▶ _Problem to solve_
Go through the data and say how many lines include the string "Woman"; return only the figure.

─── Given records ───

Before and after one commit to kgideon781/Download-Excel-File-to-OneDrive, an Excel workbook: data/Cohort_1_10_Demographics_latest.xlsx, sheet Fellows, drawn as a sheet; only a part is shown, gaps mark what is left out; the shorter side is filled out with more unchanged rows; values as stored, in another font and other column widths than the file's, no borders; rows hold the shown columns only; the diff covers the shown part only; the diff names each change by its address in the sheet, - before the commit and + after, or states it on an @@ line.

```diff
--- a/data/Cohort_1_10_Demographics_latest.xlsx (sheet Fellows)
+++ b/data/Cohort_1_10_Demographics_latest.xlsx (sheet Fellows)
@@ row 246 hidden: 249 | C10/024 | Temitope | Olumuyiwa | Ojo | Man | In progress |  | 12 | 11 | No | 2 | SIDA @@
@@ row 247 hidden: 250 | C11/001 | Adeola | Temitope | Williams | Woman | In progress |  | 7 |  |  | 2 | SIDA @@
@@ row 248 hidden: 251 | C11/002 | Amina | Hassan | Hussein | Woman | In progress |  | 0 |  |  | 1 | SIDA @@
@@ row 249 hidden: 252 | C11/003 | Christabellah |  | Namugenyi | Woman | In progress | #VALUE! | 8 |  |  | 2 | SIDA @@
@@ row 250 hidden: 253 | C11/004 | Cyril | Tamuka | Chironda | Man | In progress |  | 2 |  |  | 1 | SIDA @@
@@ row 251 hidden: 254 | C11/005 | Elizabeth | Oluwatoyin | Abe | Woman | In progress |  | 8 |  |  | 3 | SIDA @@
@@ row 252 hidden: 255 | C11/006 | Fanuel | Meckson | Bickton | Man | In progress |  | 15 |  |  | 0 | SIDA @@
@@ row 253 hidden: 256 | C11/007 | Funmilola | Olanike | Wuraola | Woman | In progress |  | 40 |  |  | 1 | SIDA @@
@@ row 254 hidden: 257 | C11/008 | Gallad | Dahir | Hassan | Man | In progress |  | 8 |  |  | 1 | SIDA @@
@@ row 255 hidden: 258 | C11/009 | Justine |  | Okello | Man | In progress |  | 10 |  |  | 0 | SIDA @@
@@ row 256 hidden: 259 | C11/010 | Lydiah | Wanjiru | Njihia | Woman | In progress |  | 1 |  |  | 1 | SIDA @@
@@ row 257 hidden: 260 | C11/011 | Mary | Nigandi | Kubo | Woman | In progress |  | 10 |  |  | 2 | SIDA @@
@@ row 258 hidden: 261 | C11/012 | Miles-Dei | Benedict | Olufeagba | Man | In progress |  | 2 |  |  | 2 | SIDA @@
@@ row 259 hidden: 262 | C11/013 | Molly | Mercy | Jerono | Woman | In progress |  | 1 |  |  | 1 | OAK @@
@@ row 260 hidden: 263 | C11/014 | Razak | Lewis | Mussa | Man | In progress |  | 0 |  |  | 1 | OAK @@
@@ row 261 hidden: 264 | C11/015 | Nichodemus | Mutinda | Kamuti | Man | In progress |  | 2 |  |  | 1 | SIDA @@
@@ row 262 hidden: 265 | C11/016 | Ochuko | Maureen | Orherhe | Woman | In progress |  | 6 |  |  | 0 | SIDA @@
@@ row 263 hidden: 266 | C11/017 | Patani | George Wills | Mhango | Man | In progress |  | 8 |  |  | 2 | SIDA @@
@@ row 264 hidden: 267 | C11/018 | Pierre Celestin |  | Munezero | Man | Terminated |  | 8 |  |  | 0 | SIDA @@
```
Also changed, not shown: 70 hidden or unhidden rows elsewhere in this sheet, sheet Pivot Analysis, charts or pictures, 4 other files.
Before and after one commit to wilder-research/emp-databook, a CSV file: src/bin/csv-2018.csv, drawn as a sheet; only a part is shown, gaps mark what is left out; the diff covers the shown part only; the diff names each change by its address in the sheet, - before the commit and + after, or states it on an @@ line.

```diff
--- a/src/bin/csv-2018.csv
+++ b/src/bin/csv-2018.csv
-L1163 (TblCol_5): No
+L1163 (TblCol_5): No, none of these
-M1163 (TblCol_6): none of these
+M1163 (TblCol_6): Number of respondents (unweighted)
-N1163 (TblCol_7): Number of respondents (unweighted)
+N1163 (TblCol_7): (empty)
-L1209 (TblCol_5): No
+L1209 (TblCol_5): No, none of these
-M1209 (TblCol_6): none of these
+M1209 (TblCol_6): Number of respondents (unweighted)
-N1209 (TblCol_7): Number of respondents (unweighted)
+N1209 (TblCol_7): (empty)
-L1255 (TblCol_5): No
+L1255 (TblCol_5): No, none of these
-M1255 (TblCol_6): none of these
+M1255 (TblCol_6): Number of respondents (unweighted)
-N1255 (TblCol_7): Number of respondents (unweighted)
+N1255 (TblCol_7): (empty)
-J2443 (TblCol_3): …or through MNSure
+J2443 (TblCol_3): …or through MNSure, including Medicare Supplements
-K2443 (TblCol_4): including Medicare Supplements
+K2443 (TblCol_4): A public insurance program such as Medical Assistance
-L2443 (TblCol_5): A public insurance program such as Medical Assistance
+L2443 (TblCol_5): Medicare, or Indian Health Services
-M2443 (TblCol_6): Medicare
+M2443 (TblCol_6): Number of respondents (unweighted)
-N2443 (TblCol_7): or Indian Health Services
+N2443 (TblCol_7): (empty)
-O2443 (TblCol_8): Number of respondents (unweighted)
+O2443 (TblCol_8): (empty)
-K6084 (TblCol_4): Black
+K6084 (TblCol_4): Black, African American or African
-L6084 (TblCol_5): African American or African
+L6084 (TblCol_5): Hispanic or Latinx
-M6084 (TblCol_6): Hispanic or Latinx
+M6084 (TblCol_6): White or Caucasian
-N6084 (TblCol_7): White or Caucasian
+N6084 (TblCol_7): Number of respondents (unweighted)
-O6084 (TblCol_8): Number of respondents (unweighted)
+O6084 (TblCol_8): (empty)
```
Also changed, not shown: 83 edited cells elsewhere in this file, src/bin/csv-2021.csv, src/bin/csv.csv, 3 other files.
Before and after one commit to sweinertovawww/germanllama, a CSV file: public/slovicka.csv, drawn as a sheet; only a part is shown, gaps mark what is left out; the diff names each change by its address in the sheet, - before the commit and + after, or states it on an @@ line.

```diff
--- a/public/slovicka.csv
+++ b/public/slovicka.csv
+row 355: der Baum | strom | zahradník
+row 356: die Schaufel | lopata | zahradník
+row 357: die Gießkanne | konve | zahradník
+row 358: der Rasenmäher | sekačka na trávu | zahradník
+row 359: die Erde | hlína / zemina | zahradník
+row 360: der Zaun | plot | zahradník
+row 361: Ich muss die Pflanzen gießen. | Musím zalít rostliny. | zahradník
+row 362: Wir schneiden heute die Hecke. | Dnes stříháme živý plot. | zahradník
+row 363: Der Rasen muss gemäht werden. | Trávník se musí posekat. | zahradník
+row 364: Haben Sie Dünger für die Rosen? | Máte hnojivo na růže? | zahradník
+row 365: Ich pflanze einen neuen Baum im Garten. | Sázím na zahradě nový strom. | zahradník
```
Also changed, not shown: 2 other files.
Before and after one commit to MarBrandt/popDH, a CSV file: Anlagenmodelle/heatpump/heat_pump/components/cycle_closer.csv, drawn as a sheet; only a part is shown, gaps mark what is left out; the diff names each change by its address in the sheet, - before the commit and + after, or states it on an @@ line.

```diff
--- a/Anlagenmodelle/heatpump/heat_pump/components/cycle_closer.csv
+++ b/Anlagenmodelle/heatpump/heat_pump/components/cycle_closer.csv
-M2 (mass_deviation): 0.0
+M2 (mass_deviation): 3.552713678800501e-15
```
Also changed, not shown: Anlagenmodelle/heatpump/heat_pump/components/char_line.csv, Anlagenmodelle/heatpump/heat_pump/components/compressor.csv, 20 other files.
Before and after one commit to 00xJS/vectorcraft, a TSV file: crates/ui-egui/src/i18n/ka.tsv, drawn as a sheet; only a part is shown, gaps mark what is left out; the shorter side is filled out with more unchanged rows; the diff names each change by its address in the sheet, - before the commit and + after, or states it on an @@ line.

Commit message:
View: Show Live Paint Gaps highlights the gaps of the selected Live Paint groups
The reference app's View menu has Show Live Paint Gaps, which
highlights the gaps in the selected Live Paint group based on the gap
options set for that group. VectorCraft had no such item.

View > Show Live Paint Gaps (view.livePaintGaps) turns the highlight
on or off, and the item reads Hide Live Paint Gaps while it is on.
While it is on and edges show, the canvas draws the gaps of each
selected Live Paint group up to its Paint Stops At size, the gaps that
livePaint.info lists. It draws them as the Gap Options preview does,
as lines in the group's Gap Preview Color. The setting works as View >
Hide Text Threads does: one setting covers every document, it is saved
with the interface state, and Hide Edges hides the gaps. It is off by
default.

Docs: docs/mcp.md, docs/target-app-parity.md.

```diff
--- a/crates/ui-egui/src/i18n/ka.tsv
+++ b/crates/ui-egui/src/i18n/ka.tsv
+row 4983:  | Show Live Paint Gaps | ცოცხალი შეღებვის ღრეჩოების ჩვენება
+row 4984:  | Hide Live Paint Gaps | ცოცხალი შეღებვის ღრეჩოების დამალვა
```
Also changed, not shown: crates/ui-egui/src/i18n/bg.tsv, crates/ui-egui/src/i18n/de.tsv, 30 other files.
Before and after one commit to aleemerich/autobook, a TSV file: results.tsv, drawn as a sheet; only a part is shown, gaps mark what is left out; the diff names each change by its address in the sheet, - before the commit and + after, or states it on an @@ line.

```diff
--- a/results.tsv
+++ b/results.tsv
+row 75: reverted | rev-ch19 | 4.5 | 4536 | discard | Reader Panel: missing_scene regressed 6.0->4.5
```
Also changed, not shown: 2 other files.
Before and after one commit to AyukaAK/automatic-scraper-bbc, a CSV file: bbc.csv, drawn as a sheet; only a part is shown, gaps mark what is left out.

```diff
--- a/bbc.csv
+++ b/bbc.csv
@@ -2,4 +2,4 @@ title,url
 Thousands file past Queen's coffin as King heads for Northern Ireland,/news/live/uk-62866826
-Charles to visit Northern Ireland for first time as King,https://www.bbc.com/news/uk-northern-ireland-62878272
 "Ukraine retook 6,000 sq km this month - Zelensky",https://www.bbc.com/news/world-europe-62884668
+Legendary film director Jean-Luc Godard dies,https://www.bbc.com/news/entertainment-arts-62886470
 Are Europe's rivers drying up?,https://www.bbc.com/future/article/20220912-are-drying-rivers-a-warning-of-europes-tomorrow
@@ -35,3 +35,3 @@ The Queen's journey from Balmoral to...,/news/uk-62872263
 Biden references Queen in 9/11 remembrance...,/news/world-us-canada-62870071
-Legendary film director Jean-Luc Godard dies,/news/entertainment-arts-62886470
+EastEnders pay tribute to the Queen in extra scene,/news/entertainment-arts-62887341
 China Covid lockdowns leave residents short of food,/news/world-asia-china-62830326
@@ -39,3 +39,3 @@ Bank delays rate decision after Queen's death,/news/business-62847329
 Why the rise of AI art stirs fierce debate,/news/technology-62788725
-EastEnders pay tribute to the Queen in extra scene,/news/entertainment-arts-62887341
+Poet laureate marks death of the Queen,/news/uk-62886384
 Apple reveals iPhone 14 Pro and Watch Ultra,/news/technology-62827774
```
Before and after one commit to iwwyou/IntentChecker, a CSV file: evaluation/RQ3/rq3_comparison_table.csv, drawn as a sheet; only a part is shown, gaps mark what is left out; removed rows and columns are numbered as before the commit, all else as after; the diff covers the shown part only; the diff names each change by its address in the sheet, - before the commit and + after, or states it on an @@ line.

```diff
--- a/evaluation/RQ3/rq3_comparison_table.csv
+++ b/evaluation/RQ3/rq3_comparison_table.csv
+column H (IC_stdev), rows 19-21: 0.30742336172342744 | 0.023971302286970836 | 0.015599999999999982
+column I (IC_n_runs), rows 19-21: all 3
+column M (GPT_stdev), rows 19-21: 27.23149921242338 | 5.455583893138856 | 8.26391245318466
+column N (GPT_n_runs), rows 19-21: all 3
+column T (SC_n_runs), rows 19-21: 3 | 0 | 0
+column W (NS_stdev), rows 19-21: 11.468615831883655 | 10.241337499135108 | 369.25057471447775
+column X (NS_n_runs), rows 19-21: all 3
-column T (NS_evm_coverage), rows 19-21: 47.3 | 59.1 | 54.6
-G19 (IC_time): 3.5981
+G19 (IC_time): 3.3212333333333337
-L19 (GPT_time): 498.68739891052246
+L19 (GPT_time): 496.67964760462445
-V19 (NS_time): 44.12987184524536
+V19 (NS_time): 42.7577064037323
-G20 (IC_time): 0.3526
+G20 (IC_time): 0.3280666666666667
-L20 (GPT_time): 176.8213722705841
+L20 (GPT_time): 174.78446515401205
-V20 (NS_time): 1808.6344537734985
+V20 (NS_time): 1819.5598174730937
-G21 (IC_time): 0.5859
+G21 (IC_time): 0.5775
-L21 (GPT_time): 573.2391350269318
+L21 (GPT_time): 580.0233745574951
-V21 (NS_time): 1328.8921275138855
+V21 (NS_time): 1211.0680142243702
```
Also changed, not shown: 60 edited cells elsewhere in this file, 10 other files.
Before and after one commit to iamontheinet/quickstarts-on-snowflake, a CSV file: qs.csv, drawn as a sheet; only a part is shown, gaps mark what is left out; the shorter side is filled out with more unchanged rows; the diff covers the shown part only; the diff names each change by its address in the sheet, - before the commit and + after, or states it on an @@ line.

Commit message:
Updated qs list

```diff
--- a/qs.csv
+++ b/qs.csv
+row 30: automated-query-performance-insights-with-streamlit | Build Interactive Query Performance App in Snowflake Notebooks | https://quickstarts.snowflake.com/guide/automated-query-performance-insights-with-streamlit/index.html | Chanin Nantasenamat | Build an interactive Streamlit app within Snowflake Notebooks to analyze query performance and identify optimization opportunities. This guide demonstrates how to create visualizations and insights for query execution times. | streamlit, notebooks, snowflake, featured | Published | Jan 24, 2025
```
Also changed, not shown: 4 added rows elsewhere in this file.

───

▶ _Expected answer_
9